Sponsored by

Retrofitted oil and gas tankers: the future for mobile water treatment?

Norwegian company EnviroNor sparked a healthy debate in Madrid at the recent WEX conference when it put forward an idea to turn redundant oil and gas tankers into mobile water treatment units.

The proposed system works by converting a used oil, gas or other product tanker into a treatment plant by fitting it with the necessary equipment, including filters and piping, and making structural modifications to tank spaces. 

Primary wastewater treatment would be carried out through a standard filtration method, which is followed by biological treatment to remove organic substrate and nitrification using moving bed biofilm reactors (MBBR) in two parallel lines. 

The basic process can also include coagulation, floatation and sludge treatment, as well as biogas extraction, according to the firm.

Founder and general manager Sigmund Larsen came up with the idea when he saw a used municipality tanker in Dubai transporting wastewater from residential areas to treatment plants about 30km away in the desert.

Speaking to WWi magazine (Water & Wastewater International), Larsen said oil tankers are built to last 30 years but are often demolished before the end of their lives, sometimes even at 14 years, creating environmental challenges for owners.

He believes converting a vessel into a water treatment plant could take two to three years compared to the "seven to 10 usually taken to build a treatment plant on shore".

Larsen added that “a key advantage of the proposed system is that it is a flexible solution for recycling wastewater offshore that is based on proven technology but applied onboard a ship or a floating unit”.

Keith Hays, managing director of EMEA at Bluefield Research praised the concept for having "a number of clear advantages, primarily based on its mobility and portability", but added that the system could "face additional challenges in dealing with boat traffic and opposition from environmental groups".

###

- The full feature on the proposed floating water treatment vessels will appear in the April-May edition of WWi magazine. To receive your free copy, click here.

Read more

Mobile water systems: a compelling solution to emergency needs                                                                                            Expected to generate revenues of $895 million by 2016, the mobile water treatment market is accelerating to be a lucrative business. Read why…

Sponsored by

RELATED PRODUCTS

TODAY'S HEADLINES

Water sector groups announce Water Week 2015 taking place in April

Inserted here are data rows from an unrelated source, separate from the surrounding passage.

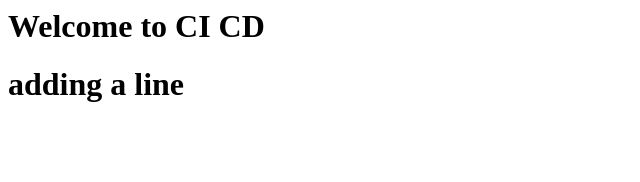
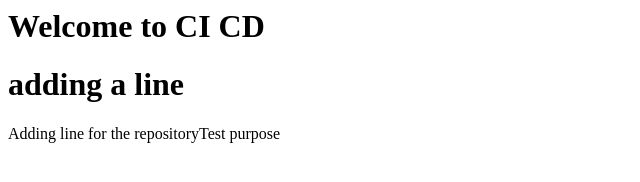
Before and after one commit to karthiksomashekhar/Jenkins_Test, a plain HTML site: page index.html in a window 1280 px wide. Shown: the whole page, without its empty margins (0-640 px from the left). Drawn offline with Linux system fonts and the light colour scheme.

Commit message:
First Repository

```diff
--- a/index.html
+++ b/index.html
@@ -1,4 +1,5 @@
 <html>
 	<h1> Welcome to CI CD </h1>
 	<h1> adding a line </h1>
+	Adding line for the repositoryTest purpose
 </html>
```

Next month, a diverse group of major U.S. water sector organizations will come together and join forces in Washington, D.C., to support Water Week 2015.

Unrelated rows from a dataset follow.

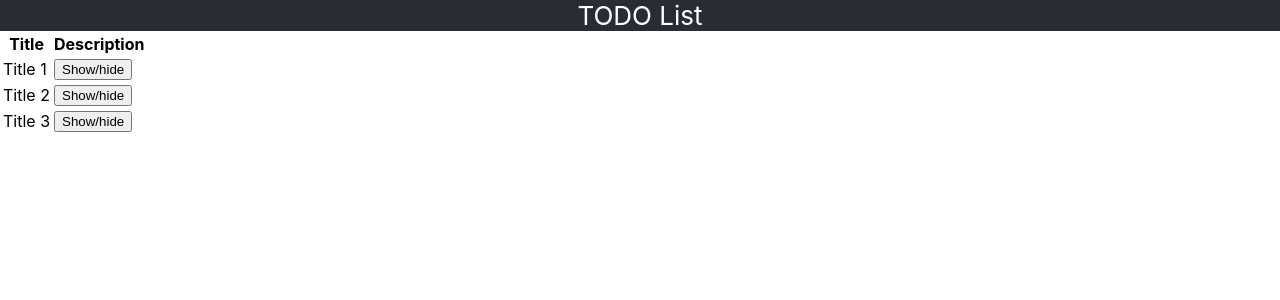
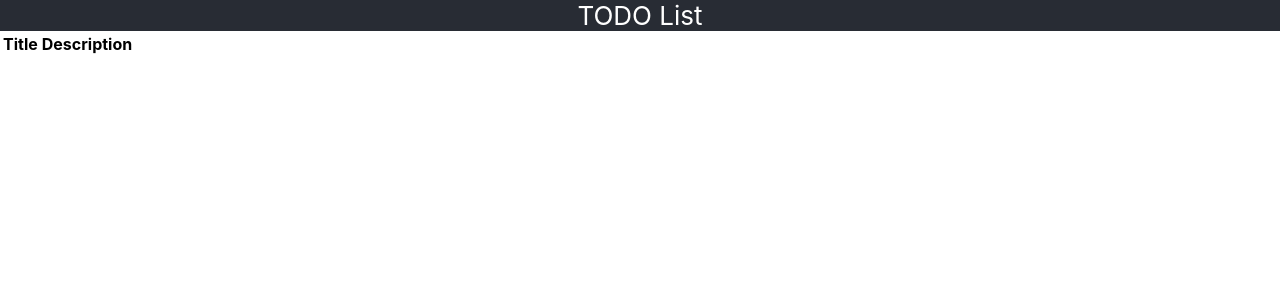
Before and after one commit to sjablo/react-todo-list, a React (Create React App) app: page / in a window 1280 px wide. Shown: the top 300 px of the page. Built offline with nearby package versions, Linux system fonts and the light colour scheme.

Commit message:
Change default mocked task number to 0

```diff
--- a/src/mocks/tasks.js
+++ b/src/mocks/tasks.js
@@ -1,4 +1,4 @@
-const generateTasks = (number = 3) => {
+const generateTasks = (number) => {
   const taskArray = [];
   for (let i = 1; i <= number; i++) {
     taskArray.push({
@@ -9,4 +9,4 @@ const generateTasks = (number = 3) => {
   return taskArray;
 };
 
-export default generateTasks(process.env.REACT_APP_TASK_NUMBER);
+export default generateTasks(process.env.REACT_APP_MOCKED_TASK_NUMBER);
```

Xylem appoints new senior vice president, president of Emerging Markets

Xylem announced that it has appointed Steven Leung as senior vice president and president of Emerging Markets for the company -- a newly created position -- effective Wednesday, April 1, 2015.

Badger Meter officially named platinum sponsor of ACE15

For the third consecutive year, Badger Meter has been named the Platinum Sponsor of American Water Works Association's 134th Annual Conference and Exposition, taking place June 7-10 at the Anaheim Convention Center in the city of Anaheim, Calif.

Central Basin, Park Water extend partnership for recycled water project

Park Water Company recently announced that it has been awarded a two-year extension for its current contract to operate and maintain Central Basin Municipal Water District's E. Thornton Ibbetson Century Water Recycling Project.

FOLLOW US ON SOCIAL MEDIA